■ **Instructions to follow**:
Every line of the material that mentions the word "Dots" should be copied out.

--- --- ---

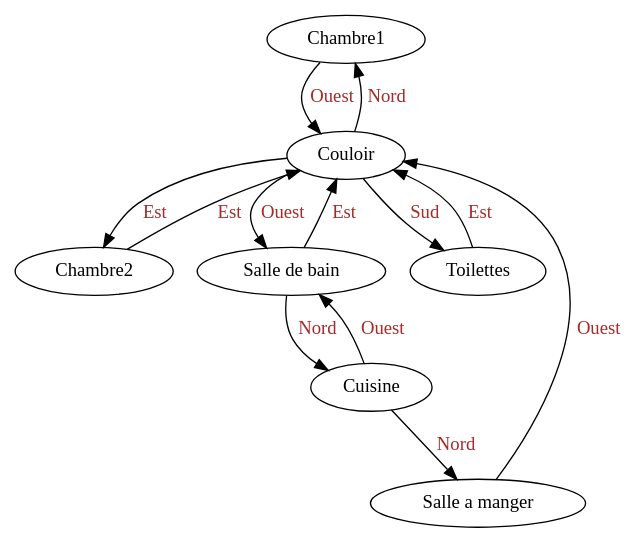
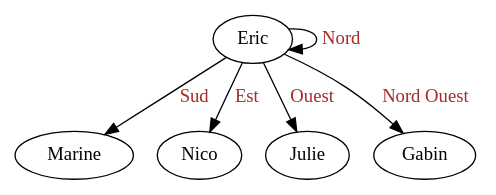
The diagram in Dots/dot.dot (JESAISaps/KnotsAndStrings), drawn with Graphviz before and after one commit. The commit also changed 4 other files, not shown here.

```diff
--- a/Dots/dot.dot
+++ b/Dots/dot.dot
@@ -1,21 +1,12 @@
 digraph g{ 
-"Chambre1";
-"Chambre1" -> "Couloir" [label = "Ouest"] [fontcolor=brown]
-"Chambre2";
-"Chambre2" -> "Couloir" [label = "Est"] [fontcolor=brown]
-"Salle de bain";
-"Salle de bain" -> "Cuisine" [label = "Nord"][fontcolor=brown]
-"Salle de bain" -> "Couloir" [label = "Est"] [fontcolor=brown]
-"Salle a manger";
-"Salle a manger" -> "Couloir" [label = "Ouest"] [fontcolor=brown]
-"Toilettes";
-"Toilettes" -> "Couloir" [label = "Est"] [fontcolor=brown]
-"Couloir";
-"Couloir" -> "Chambre1" [label = "Nord"] [fontcolor=brown]
-"Couloir" -> "Chambre2" [label = "Est"] [fontcolor=brown]
-"Couloir" -> "Salle de bain" [label = "Ouest"] [fontcolor=brown]
-"Couloir" -> "Toilettes" [label = "Sud"] [fontcolor=brown]
-"Cuisine";
-"Cuisine" -> "Salle a manger" [label = "Nord"] [fontcolor=brown]
-"Cuisine" -> "Salle de bain" [label = "Ouest"] [fontcolor=brown]
+"Eric";
+"Eric" -> "Eric" [label = "Nord"] [fontcolor=brown]
+"Eric" -> "Marine" [label = "Sud"] [fontcolor=brown]
+"Eric" -> "Nico" [label = "Est"] [fontcolor=brown]
+"Eric" -> "Julie" [label = "Ouest"] [fontcolor=brown]
+"Eric" -> "Gabin" [label = "Nord Ouest"] [fontcolor=brown]
+"Marine";
+"Nico";
+"Julie";
+"Gabin";
 }
```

--- --- ---

■ **Answer to the problem**:
The diagram in Dots/dot.dot (JESAISaps/KnotsAndStrings), drawn with Graphviz before and after one commit. The commit also changed 4 other files, not shown here.
--- a/Dots/dot.dot
+++ b/Dots/dot.dot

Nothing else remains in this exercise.